* [Activity]: Take from the material every line that contains the word "lines".

>>>

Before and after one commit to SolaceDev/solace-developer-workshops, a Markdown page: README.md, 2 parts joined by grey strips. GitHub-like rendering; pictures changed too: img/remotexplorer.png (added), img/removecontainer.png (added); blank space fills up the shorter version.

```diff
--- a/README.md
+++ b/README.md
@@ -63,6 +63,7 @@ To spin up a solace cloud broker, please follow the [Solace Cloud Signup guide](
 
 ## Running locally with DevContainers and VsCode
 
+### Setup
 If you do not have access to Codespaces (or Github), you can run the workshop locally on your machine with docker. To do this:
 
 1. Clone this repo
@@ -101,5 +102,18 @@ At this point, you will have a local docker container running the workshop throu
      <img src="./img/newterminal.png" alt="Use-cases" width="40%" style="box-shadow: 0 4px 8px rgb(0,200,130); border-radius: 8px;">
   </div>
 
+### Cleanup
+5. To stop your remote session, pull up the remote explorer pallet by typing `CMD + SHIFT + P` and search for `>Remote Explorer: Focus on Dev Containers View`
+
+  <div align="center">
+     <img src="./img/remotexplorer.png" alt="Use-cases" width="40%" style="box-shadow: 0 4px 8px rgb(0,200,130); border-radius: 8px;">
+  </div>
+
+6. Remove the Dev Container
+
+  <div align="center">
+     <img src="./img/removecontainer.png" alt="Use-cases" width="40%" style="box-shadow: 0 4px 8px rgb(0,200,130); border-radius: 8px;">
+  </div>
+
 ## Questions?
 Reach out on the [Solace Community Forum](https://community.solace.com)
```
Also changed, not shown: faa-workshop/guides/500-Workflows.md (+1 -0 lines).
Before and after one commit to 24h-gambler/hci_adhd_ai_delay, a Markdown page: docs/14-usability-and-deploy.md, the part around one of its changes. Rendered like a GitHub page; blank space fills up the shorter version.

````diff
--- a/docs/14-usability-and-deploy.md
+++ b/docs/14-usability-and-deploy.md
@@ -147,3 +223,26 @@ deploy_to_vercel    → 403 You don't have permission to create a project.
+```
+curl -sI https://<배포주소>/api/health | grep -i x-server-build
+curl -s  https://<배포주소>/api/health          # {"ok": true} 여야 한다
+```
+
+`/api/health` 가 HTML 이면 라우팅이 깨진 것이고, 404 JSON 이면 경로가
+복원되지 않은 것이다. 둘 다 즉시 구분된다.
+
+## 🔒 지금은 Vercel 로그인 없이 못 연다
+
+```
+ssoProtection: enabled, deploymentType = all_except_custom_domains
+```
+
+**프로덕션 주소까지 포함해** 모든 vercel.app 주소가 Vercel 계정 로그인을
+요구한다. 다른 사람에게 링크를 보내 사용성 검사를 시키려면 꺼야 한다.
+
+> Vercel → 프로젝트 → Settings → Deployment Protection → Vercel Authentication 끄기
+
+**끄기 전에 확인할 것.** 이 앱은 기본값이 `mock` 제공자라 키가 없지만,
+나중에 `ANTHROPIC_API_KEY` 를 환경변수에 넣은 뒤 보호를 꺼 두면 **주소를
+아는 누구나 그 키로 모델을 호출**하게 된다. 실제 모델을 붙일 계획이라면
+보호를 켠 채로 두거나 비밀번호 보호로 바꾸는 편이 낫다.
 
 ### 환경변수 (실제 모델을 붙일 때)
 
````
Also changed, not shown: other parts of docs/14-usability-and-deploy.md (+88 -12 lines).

<<<

* [Response to the task]:
Also changed, not shown: faa-workshop/guides/500-Workflows.md (+1 -0 lines).
Also changed, not shown: other parts of docs/14-usability-and-deploy.md (+88 -12 lines).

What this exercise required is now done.